● **WHAT TO DO**:
Your task is to give the number of lines below that contain "example". Give no other text.

GIVEN RECORDS section start

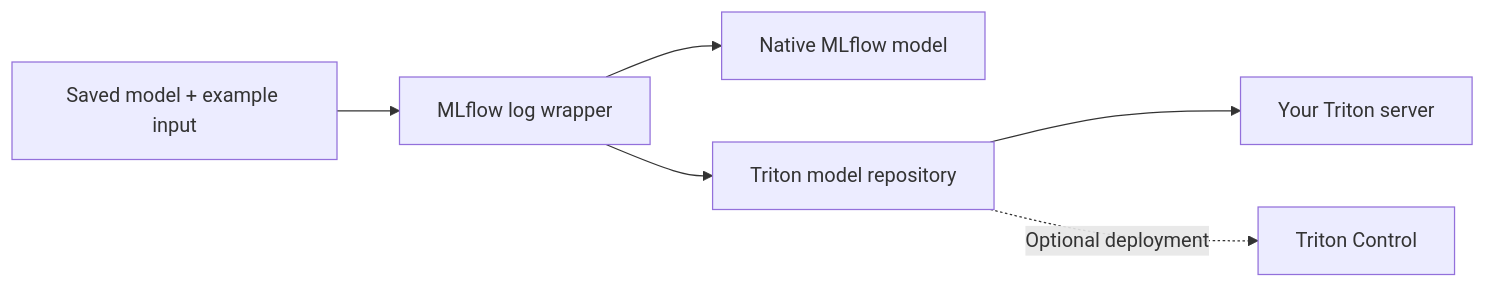
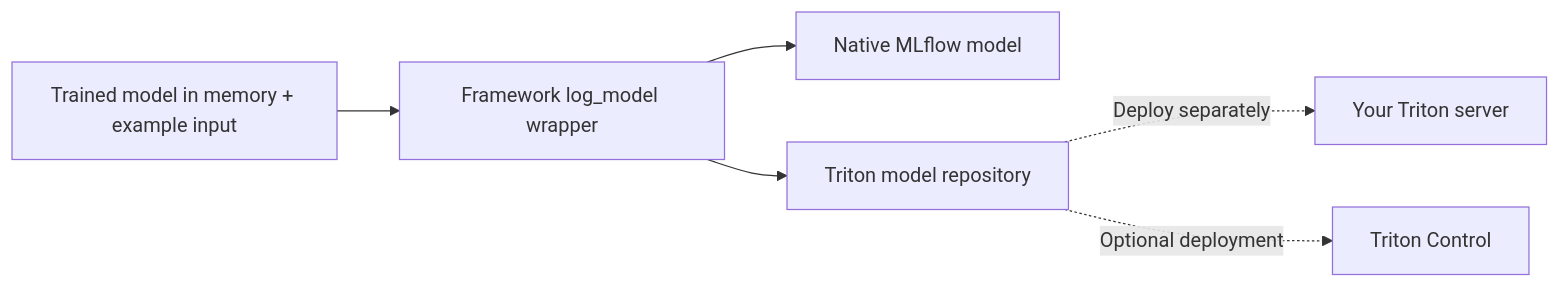
Before and after one commit to ai-lab-tech/mlflow-plugin: the diagram in README.md, drawn with Mermaid. The commit also changed other lines of this file, not shown here.

Commit message:
Update README.md to clarify model logging process and serving file retrieval

````diff
--- a/README.md
+++ b/README.md
@@ -25,8 +25,8 @@
 ```mermaid
 flowchart LR
-    A[Saved model + example input] --> B[MLflow log wrapper]
+    A[Trained model in memory + example input] --> B[Framework log_model wrapper]
     B --> C[Native MLflow model]
     B --> D[Triton model repository]
-    D --> E[Your Triton server]
+    D -. Deploy separately .-> E[Your Triton server]
     D -. Optional deployment .-> F[Triton Control]
 ```
````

GIVEN RECORDS section end

● **YOUR SOLUTION**:
2